This was the case with model/photographer Mackenzie. She is a local Dallas photographer specializing in family and event portraits.
It is always a blessing to be able to take photos of other photographers, especially because I know how picky I am. She reached out to me on Instagram and we were on our way to a great collaboration.
Sony 35mm f1.4 Portraits | Lifestyle Photography
For this shoot, I packed a few lenses, but I ended up only using one. My lens of choice for this collaboration was the Sony 35mm f1.4. This lens is tack sharp and allowed me to get some of the environment around Mackenzie during the shoot.
I did take some closer portraits, but I tried to stay at least 2-3 feet back when possible. The distortion of the lens is noticeable when you try to do close-up portraits. This is pretty much true of all wide angle lenses that I know of. The Sony 35mm f1.4 was paired with my Sony a7ii Mirrorless camera body.
Camera – Sony a7ii
Lens – Sony 35mm F1.4 Lens
Location – Downtown Plano
Lighting – Natural Light
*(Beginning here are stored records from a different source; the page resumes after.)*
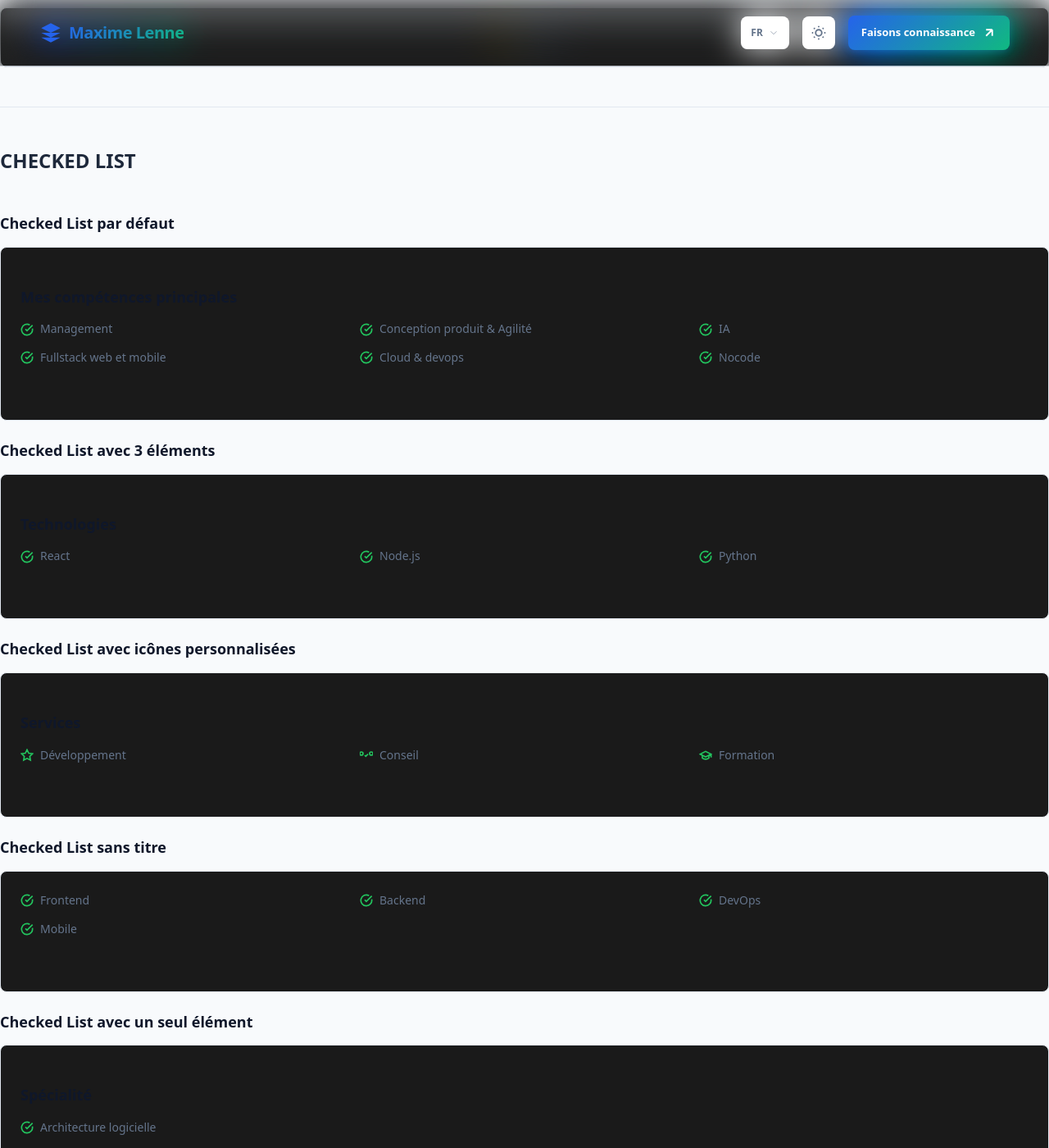
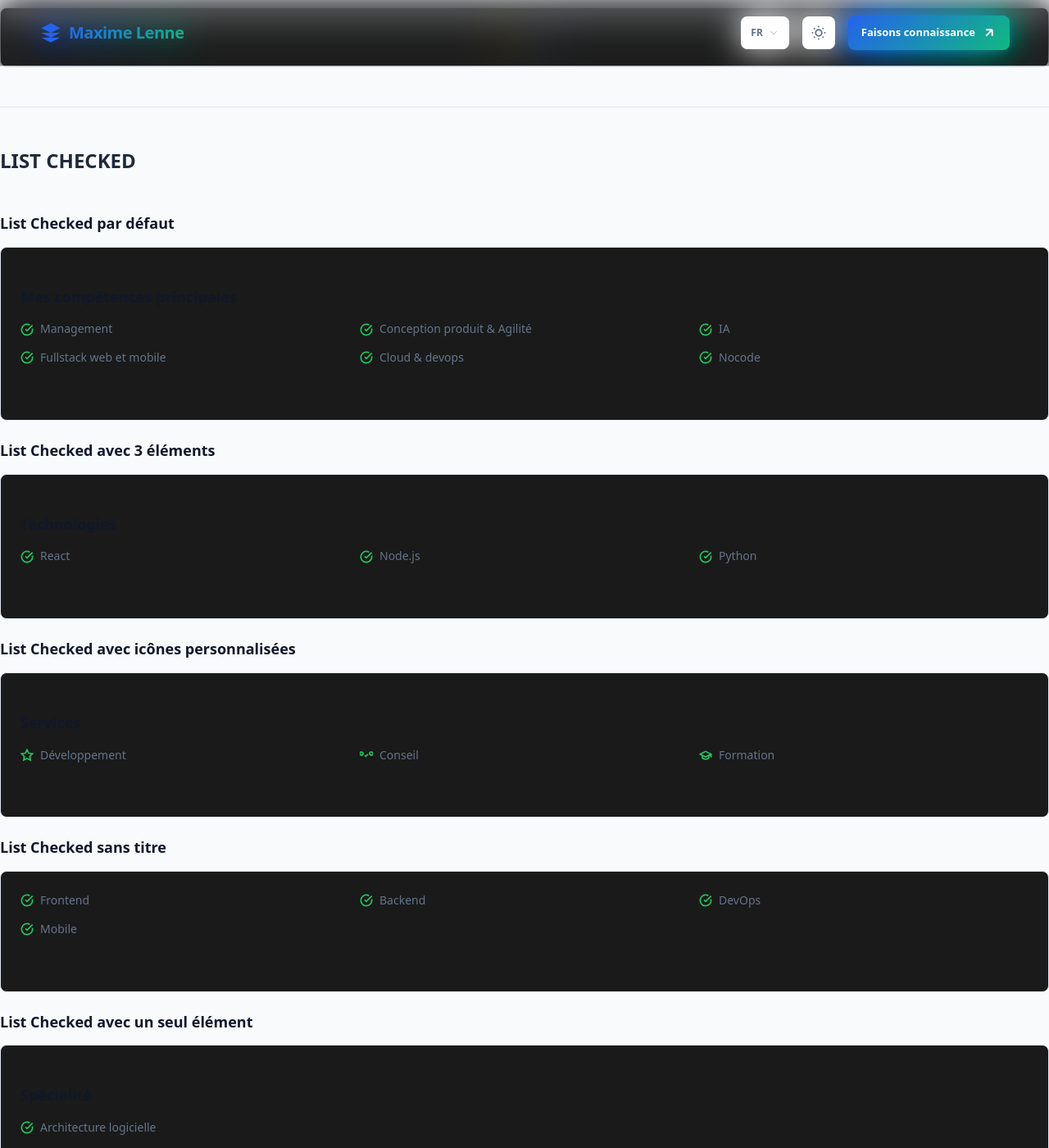
Before and after one commit to maxime-lenne/maxime-lenne.github.io, a Jekyll site: the page built from pages/examples.md, in a window 1280 px wide and 1400 px high, scrolled down 6496 px. Shown: the whole window at 82% size. Built offline with Jekyll 4.4.1, drawn with Linux system fonts in a browser that asks for light colours.

Commit message:
rename component

```diff
--- a/_includes/components/examples/checked-list-examples.html
+++ b/_includes/components/examples/list-checked-examples.html
@@ -1,9 +1,9 @@
-<!-- Checked List Component Examples -->
+<!-- List Checked Component Examples -->
 
 <div class="component-examples">
-  <h3>Checked List par défaut</h3>
+  <h3>List Checked par défaut</h3>
   <div class="example-preview">
-    {% include components/checked-list.html
+    {% include components/list-checked.html
        title="Mes compétences principales"
        item1_text="Management"
        item2_text="Conception produit & Agilité"
@@ -13,39 +13,39 @@
        item6_text="Nocode" %}
   </div>
 
-  <h3>Checked List avec 3 éléments</h3>
+  <h3>List Checked avec 3 éléments</h3>
   <div class="example-preview">
-    {% include components/checked-list.html
+    {% include components/list-checked.html
        title="Technologies"
        item1_text="React"
        item2_text="Node.js"
        item3_text="Python" %}
   </div>
 
-  <h3>Checked List avec icônes personnalisées</h3>
+  <h3>List Checked avec icônes personnalisées</h3>
   <div class="example-preview">
-    {% include components/checked-list.html
+    {% include components/list-checked.html
        title="Services"
        item1_text="Développement"
-       item1_icon='<svg class="checked-list__icon" viewBox="0 0 24 24" fill="none" stroke="currentColor"><path d="M12 2l3.09 6.26L22 9.27l-5 4.87 1.18 6.88L12 17.77l-6.18 3.25L7 14.14 2 9.27l6.91-1.01L12 2z"/></svg>'
+       item1_icon='<svg class="list-checked__icon" viewBox="0 0 24 24" fill="none" stroke="currentColor"><path d="M12 2l3.09 6.26L22 9.27l-5 4.87 1.18 6.88L12 17.77l-6.18 3.25L7 14.14 2 9.27l6.91-1.01L12 2z"/></svg>'
        item2_text="Conseil"
-       item2_icon='<svg class="checked-list__icon" viewBox="0 0 24 24" fill="none" stroke="currentColor"><path d="M9 12l2 2 4-4"/><path d="M21 12c-1 0-3-1-3-3s2-3 3-3 3 1 3 3-2 3-3 3"/><path d="M3 12c1 0 3-1 3-3s-2-3-3-3-3 1-3 3 2 3 3 3"/></svg>'
+       item2_icon='<svg class="list-checked__icon" viewBox="0 0 24 24" fill="none" stroke="currentColor"><path d="M9 12l2 2 4-4"/><path d="M21 12c-1 0-3-1-3-3s2-3 3-3 3 1 3 3-2 3-3 3"/><path d="M3 12c1 0 3-1 3-3s-2-3-3-3-3 1-3 3 2 3 3 3"/></svg>'
        item3_text="Formation"
-       item3_icon='<svg class="checked-list__icon" viewBox="0 0 24 24" fill="none" stroke="currentColor"><path d="M22 10v6M2 10l10-5 10 5-10 5z"/><path d="M6 12v5c3 3 9 3 12 0v-5"/></svg>' %}
+       item3_icon='<svg class="list-checked__icon" viewBox="0 0 24 24" fill="none" stroke="currentColor"><path d="M22 10v6M2 10l10-5 10 5-10 5z"/><path d="M6 12v5c3 3 9 3 12 0v-5"/></svg>' %}
   </div>
 
-  <h3>Checked List sans titre</h3>
+  <h3>List Checked sans titre</h3>
   <div class="example-preview">
-    {% include components/checked-list.html
+    {% include components/list-checked.html
        item1_text="Frontend"
        item2_text="Backend"
        item3_text="DevOps"
        item4_text="Mobile" %}
   </div>
 
-  <h3>Checked List avec un seul élément</h3>
+  <h3>List Checked avec un seul élément</h3>
   <div class="example-preview">
-    {% include components/checked-list.html
+    {% include components/list-checked.html
        title="Spécialité"
        item1_text="Architecture logicielle" %}
   </div>
--- a/_includes/components/checked-list.html
+++ b/_includes/components/list-checked.html
@@ -1,16 +1,16 @@
-<!-- Checked List Component -->
-<div class="checked-list">
+<!-- List Checked Component -->
+<div class="list-checked">
   {% if include.title %}
-    <h3 class="checked-list__title">{{ include.title }}</h3>
+    <h3 class="list-checked__title">{{ include.title }}</h3>
   {% endif %}
 
-  <div class="checked-list__grid">
+  <div class="list-checked__grid">
     {% if include.item1_text %}
-      <div class="checked-list__item">
+      <div class="list-checked__item">
         {% if include.item1_icon %}
           {{ include.item1_icon }}
         {% else %}
-          <svg class="checked-list__icon" viewBox="0 0 24 24" fill="none" stroke="currentColor">
+          <svg class="list-checked__icon" viewBox="0 0 24 24" fill="none" stroke="currentColor">
             <path d="M21.801 10A10 10 0 1117 3.335M9 11l3 3L22 4"/>
           </svg>
         {% endif %}
@@ -19,11 +19,11 @@
     {% endif %}
 
     {% if include.item2_text %}
-      <div class="checked-list__item">
+      <div class="list-checked__item">
         {% if include.item2_icon %}
           {{ include.item2_icon }}
         {% else %}
-          <svg class="checked-list__icon" viewBox="0 0 24 24" fill="none" stroke="currentColor">
+          <svg class="list-checked__icon" viewBox="0 0 24 24" fill="none" stroke="currentColor">
             <path d="M21.801 10A10 10 0 1117 3.335M9 11l3 3L22 4"/>
           </svg>
         {% endif %}
@@ -32,11 +32,11 @@
     {% endif %}
 
     {% if include.item3_text %}
-      <div class="checked-list__item">
+      <div class="list-checked__item">
         {% if include.item3_icon %}
           {{ include.item3_icon }}
         {% else %}
-          <svg class="checked-list__icon" viewBox="0 0 24 24" fill="none" stroke="currentColor">
+          <svg class="list-checked__icon" viewBox="0 0 24 24" fill="none" stroke="currentColor">
             <path d="M21.801 10A10 10 0 1117 3.335M9 11l3 3L22 4"/>
           </svg>
         {% endif %}
@@ -45,11 +45,11 @@
     {% endif %}
 
     {% if include.item4_text %}
-      <div class="checked-list__item">
+      <div class="list-checked__item">
         {% if include.item4_icon %}
           {{ include.item4_icon }}
         {% else %}
-          <svg class="checked-list__icon" viewBox="0 0 24 24" fill="none" stroke="currentColor">
+          <svg class="list-checked__icon" viewBox="0 0 24 24" fill="none" stroke="currentColor">
             <path d="M21.801 10A10 10 0 1117 3.335M9 11l3 3L22 4"/>
           </svg>
         {% endif %}
@@ -58,11 +58,11 @@
     {% endif %}
 
     {% if include.item5_text %}
-      <div class="checked-list__item">
+      <div class="list-checked__item">
         {% if include.item5_icon %}
           {{ include.item5_icon }}
         {% else %}
-          <svg class="checked-list__icon" viewBox="0 0 24 24" fill="none" stroke="currentColor">
+          <svg class="list-checked__icon" viewBox="0 0 24 24" fill="none" stroke="currentColor">
             <path d="M21.801 10A10 10 0 1117 3.335M9 11l3 3L22 4"/>
           </svg>
         {% endif %}
@@ -71,11 +71,11 @@
     {% endif %}
 
     {% if include.item6_text %}
-      <div class="checked-list__item">
+      <div class="list-checked__item">
         {% if include.item6_icon %}
           {{ include.item6_icon }}
         {% else %}
-          <svg class="checked-list__icon" viewBox="0 0 24 24" fill="none" stroke="currentColor">
+          <svg class="list-checked__icon" viewBox="0 0 24 24" fill="none" stroke="currentColor">
             <path d="M21.801 10A10 10 0 1117 3.335M9 11l3 3L22 4"/>
           </svg>
         {% endif %}
--- a/_includes/sections/about-section.html
+++ b/_includes/sections/about-section.html
@@ -38,7 +38,7 @@
 
         {% include components/cta-button.html style="secondary" text="Mon CV" url="/resume/" class="figma-about__cv-btn" %}
 
-        {% include components/checked-list.html
+{% include components/list-checked.html
    title="Mes compétences principales"
    item1_text="Management"
    item2_text="Conception produit & Agilité"
--- a/_sass/components/_checked-list.scss
+++ b/_sass/components/_list-checked.scss
@@ -1,5 +1,5 @@
-// Checked List Component
-.checked-list {
+// List Checked Component
+.list-checked {
   margin-bottom: 40px;
 
   &__title {
--- a/_sass/main.scss
+++ b/_sass/main.scss
@@ -19,7 +19,7 @@
 @import 'components/image-circle';
 @import 'components/image';
 @import 'components/cta-info';
-@import 'components/checked-list';
+@import 'components/list-checked';
 @import 'components/stat-number';
 @import 'components/list-footer-link';
 
--- a/pages/examples.md
+++ b/pages/examples.md
@@ -41,9 +41,9 @@
 
 ---
 
-### CHECKED LIST
+### LIST CHECKED
 
-{% include components/examples/checked-list-examples.html %}
+{% include components/examples/list-checked-examples.html %}
 
 ---
 
```
Lines whose indentation alone changed are shown as unchanged.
I tend to edit all my shoots the exact same way due to the way I shoot. I always underexpose especially because I shoot wide open and there is tons of light coming into the lens. I know this style is not for everyone, but I love the results, and I have post-editing in mind. I bring all my photos into ACR (Adobe Camera Raw) and apply my custom preset to the images. Many of the images were very dark but it was easy to lighten them up in the post editing process.
What did I learn from this shoot
The sun was pretty much right above us, and I knew I had to keep the model in the shade as much as possible to avoid harsh shadows on her face and under her eyes. I used the natural background and concrete as a giant reflector when shooting.
The garage and light-colored concrete bounced light everywhere so it was perfect for getting shots with good lighting. The studio shots were a little darker then I wanted, but I was able to correct the exposure in post-production. Even when I think I got a bad shot, I know I can give it a second chance in photoshop.